Data section:
┄┄┄┄┄┄

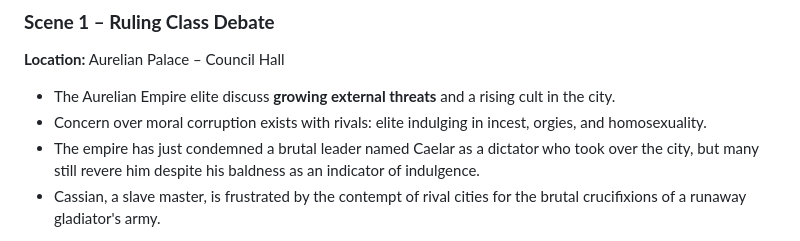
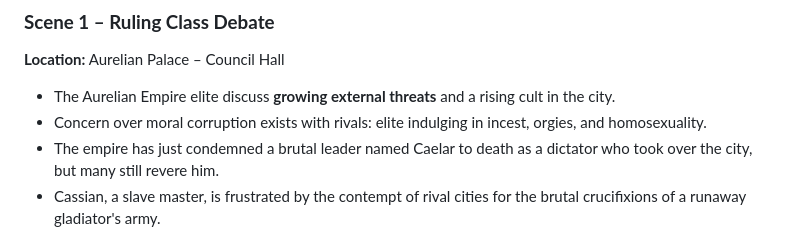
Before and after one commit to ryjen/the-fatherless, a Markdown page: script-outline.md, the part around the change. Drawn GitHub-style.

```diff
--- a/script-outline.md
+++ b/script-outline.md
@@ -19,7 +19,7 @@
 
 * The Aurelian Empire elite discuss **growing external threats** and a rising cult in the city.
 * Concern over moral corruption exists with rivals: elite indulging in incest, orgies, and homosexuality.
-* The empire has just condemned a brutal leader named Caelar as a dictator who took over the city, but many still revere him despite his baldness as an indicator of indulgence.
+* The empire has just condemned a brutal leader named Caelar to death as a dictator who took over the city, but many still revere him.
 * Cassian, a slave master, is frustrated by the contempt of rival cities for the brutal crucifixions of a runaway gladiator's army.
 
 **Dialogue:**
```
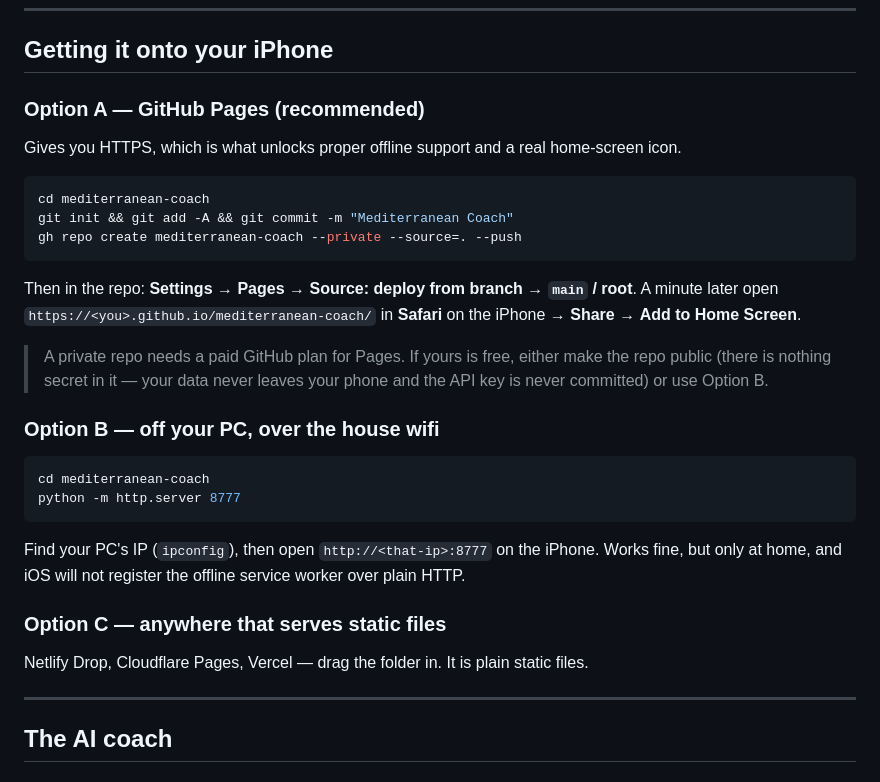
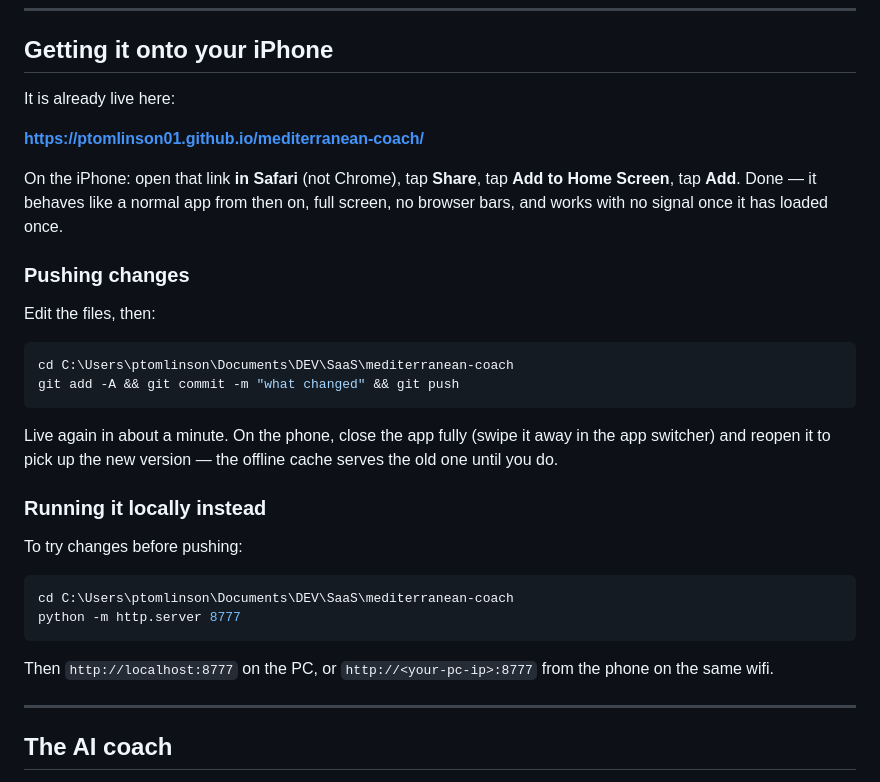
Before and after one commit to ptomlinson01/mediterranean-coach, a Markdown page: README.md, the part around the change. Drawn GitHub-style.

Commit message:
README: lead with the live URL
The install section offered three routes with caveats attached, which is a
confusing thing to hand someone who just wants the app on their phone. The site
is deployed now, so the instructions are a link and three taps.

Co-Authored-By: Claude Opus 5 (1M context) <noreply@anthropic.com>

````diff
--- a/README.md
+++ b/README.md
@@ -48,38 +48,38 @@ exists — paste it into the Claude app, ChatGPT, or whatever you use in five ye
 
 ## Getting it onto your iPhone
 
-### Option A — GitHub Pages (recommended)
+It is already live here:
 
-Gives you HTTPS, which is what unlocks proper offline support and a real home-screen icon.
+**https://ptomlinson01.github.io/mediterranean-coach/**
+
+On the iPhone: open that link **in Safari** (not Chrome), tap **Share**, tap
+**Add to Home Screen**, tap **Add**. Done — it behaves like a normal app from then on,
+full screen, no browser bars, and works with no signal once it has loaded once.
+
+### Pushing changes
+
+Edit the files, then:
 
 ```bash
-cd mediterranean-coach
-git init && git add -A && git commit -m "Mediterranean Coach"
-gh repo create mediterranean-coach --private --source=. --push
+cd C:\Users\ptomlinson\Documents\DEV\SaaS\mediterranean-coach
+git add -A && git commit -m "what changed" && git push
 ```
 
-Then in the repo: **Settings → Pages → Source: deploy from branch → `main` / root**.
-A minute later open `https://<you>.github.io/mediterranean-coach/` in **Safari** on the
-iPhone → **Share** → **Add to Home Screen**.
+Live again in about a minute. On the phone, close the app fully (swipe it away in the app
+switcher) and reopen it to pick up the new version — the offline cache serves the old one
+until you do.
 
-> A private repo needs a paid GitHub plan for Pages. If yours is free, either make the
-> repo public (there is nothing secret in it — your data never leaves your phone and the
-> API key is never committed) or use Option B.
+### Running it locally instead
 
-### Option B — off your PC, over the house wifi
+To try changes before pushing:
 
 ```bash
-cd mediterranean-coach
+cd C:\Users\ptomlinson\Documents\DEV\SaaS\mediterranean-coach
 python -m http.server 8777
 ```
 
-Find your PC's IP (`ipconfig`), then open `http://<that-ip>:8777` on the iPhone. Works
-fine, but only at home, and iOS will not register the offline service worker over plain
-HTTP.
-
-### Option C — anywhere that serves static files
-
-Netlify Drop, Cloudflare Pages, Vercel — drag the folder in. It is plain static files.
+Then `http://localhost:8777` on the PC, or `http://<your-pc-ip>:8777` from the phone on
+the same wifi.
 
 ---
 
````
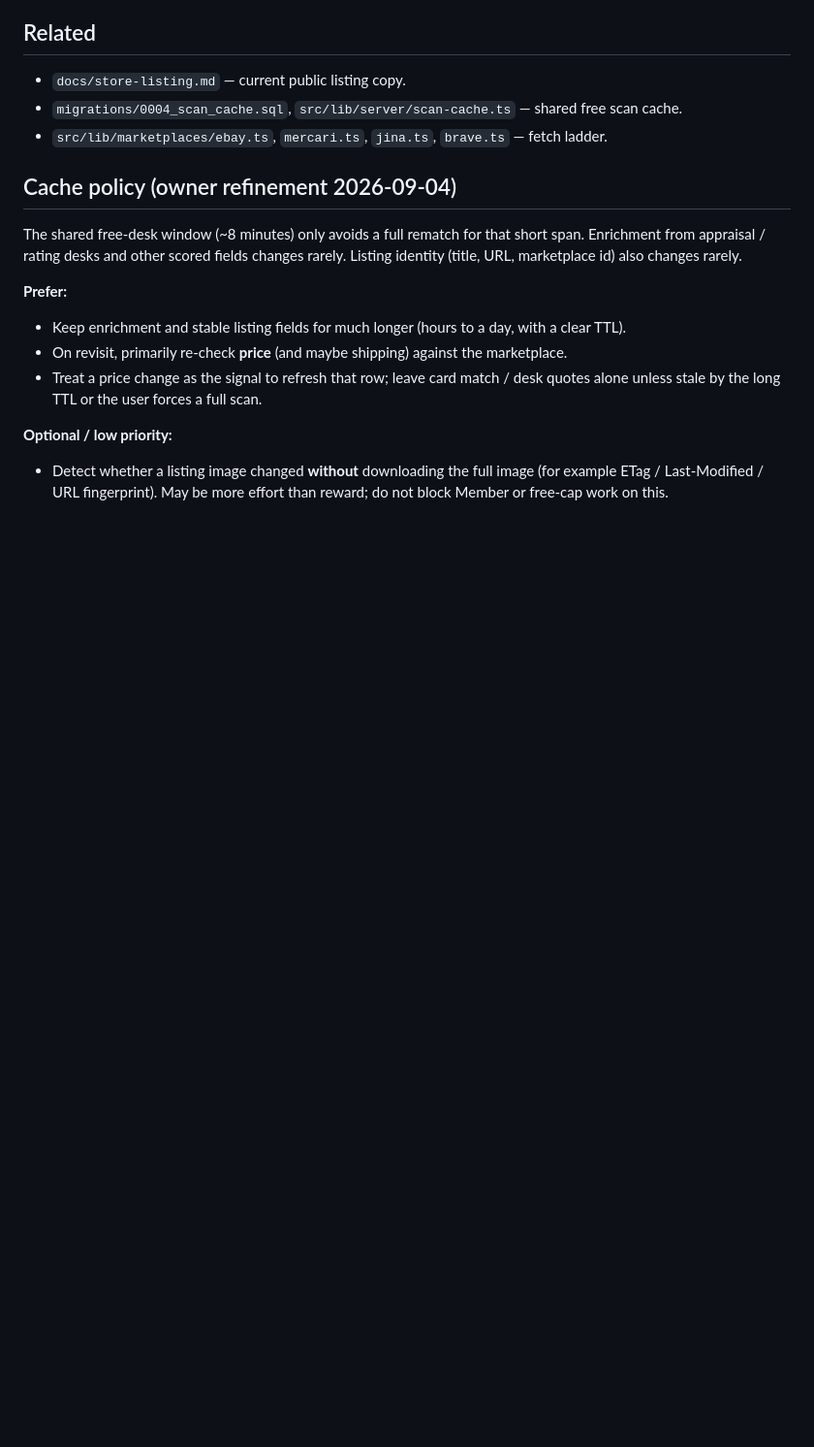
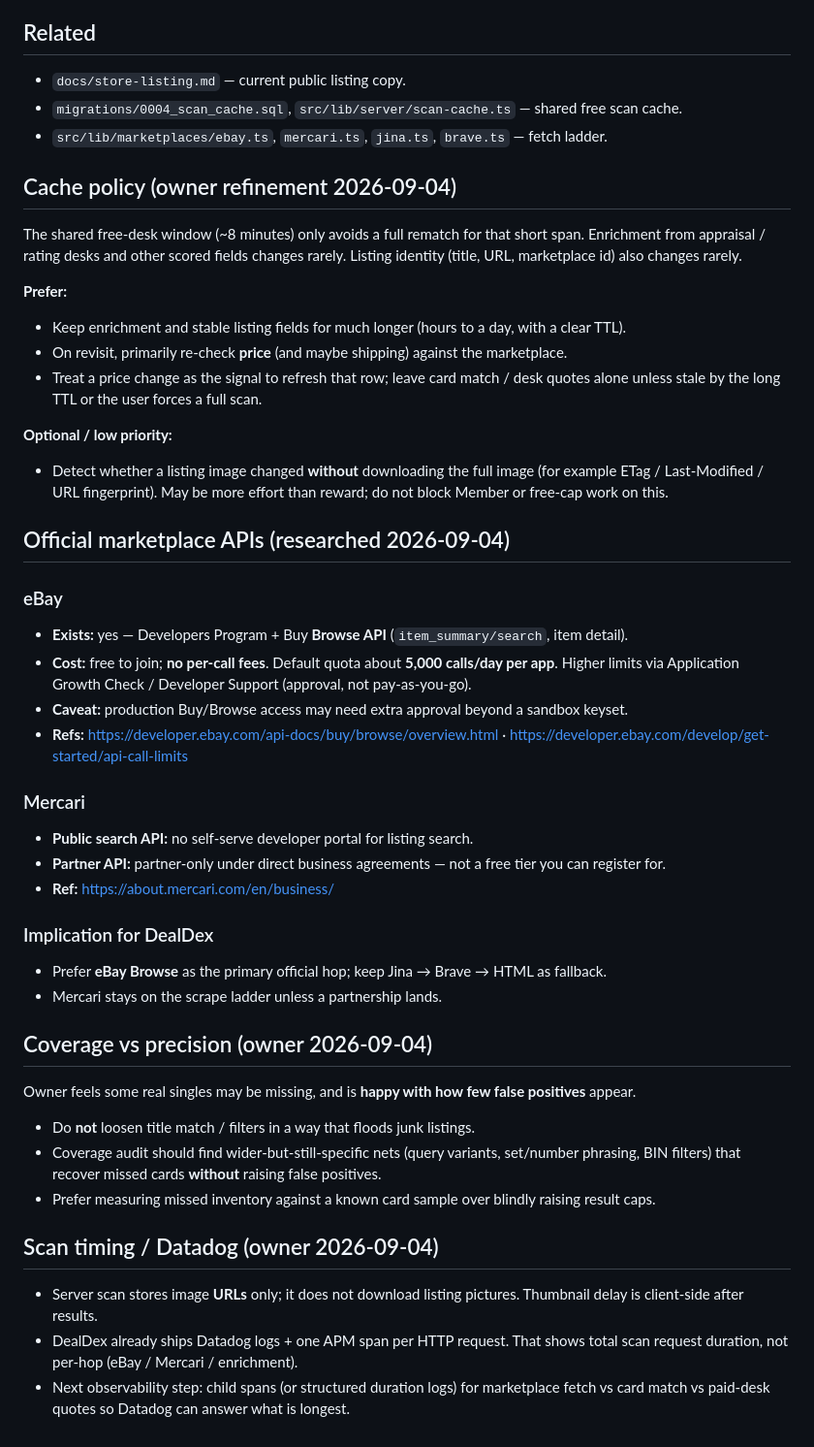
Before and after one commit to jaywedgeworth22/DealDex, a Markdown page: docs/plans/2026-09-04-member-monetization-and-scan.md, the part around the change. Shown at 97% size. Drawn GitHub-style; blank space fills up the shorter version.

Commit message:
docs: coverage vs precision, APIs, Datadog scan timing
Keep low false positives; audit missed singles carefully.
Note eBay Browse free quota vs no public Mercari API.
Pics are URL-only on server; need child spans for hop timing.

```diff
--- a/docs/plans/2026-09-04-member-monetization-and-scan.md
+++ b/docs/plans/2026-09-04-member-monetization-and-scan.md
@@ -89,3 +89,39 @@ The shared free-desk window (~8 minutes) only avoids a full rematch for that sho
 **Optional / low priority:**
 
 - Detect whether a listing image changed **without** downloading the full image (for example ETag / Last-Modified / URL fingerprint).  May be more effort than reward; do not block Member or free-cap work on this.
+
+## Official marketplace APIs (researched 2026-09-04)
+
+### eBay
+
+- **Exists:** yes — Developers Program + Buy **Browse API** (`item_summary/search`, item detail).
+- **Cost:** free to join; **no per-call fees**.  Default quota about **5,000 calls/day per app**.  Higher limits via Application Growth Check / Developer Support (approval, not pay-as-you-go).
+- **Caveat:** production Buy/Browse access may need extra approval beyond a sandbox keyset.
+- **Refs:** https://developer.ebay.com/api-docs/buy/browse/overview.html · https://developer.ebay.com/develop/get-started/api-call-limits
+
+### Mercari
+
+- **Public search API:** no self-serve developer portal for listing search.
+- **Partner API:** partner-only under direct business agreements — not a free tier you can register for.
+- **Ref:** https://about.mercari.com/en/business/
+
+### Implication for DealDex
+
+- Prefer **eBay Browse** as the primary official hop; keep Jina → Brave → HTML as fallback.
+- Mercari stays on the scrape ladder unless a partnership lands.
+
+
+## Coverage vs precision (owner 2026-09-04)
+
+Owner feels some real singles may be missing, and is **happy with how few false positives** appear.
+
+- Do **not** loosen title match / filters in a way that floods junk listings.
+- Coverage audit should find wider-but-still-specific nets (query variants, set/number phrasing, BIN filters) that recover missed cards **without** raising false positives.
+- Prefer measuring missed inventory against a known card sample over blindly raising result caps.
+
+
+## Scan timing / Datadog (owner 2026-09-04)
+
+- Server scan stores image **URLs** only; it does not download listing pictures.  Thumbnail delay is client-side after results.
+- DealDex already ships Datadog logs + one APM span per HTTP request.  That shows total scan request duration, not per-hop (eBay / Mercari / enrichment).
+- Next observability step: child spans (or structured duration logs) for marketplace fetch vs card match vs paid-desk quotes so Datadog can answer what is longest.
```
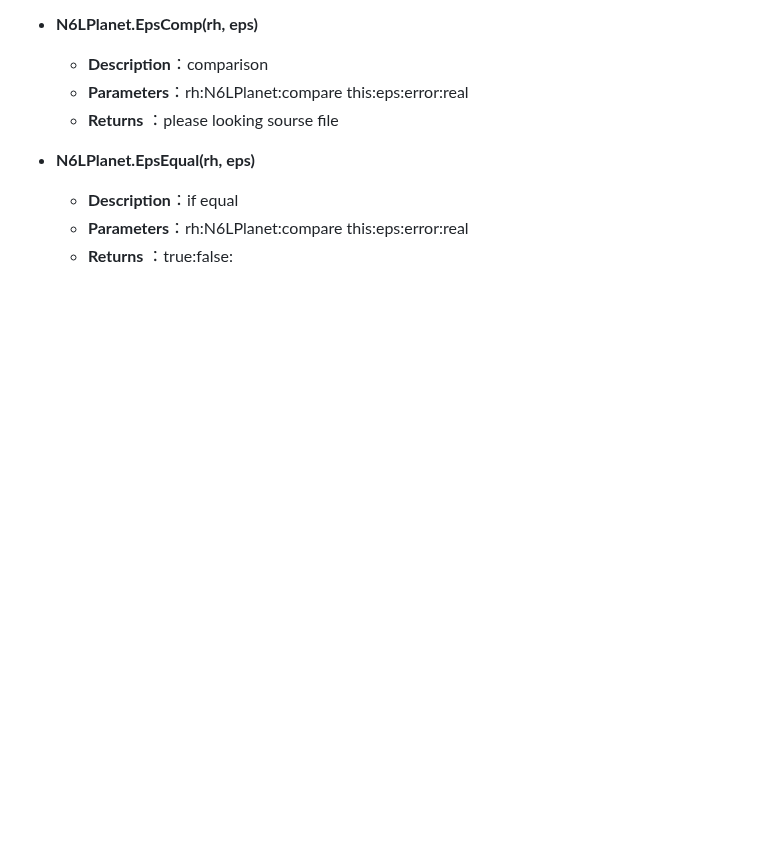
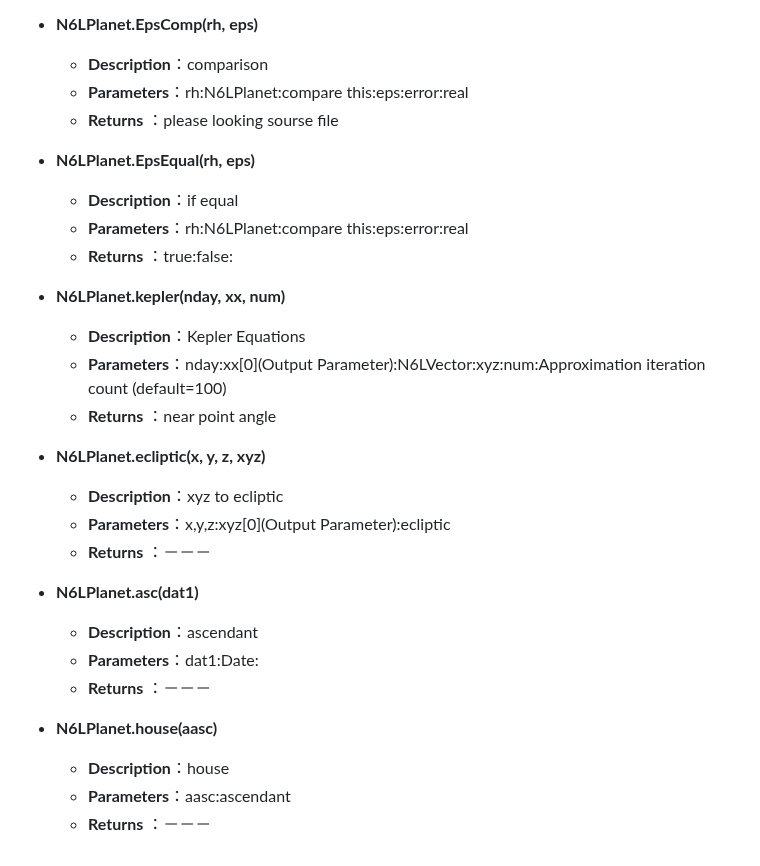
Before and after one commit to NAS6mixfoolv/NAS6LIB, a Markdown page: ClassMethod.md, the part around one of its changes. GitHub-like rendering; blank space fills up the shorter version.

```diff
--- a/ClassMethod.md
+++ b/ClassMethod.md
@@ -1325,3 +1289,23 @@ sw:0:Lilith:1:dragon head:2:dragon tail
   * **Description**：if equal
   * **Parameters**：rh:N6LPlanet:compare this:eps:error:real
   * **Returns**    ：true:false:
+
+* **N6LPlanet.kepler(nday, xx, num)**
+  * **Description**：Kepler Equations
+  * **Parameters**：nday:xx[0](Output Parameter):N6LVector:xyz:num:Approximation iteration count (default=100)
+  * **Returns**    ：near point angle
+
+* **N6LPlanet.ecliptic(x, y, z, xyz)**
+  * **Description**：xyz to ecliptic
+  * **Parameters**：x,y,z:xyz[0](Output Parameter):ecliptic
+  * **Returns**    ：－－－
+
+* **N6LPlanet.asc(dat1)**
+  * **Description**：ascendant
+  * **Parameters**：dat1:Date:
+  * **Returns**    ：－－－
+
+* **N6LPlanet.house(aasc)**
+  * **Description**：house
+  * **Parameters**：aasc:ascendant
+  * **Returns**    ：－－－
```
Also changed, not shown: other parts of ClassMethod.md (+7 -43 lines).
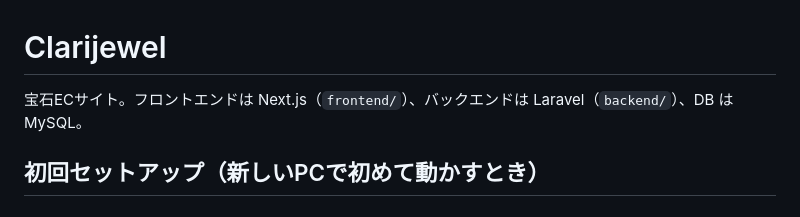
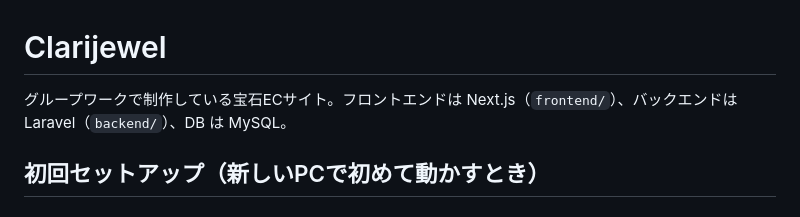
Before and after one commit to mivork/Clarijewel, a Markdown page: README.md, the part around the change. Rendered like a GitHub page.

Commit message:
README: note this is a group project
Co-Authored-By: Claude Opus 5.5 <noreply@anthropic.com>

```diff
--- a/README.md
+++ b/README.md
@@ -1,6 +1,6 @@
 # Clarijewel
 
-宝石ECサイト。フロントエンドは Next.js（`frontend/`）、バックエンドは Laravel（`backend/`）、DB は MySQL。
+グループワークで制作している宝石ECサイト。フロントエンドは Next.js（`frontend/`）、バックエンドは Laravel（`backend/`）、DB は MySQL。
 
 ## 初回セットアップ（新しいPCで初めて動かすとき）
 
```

┄┄┄┄┄┄

What to produce:
Take every line above that includes "README" and list it.

Answer to the exercise:
Before and after one commit to ptomlinson01/mediterranean-coach, a Markdown page: README.md, the part around the change. Drawn GitHub-style.
README: lead with the live URL
--- a/README.md
+++ b/README.md
Before and after one commit to mivork/Clarijewel, a Markdown page: README.md, the part around the change. Rendered like a GitHub page.
README: note this is a group project
--- a/README.md
+++ b/README.md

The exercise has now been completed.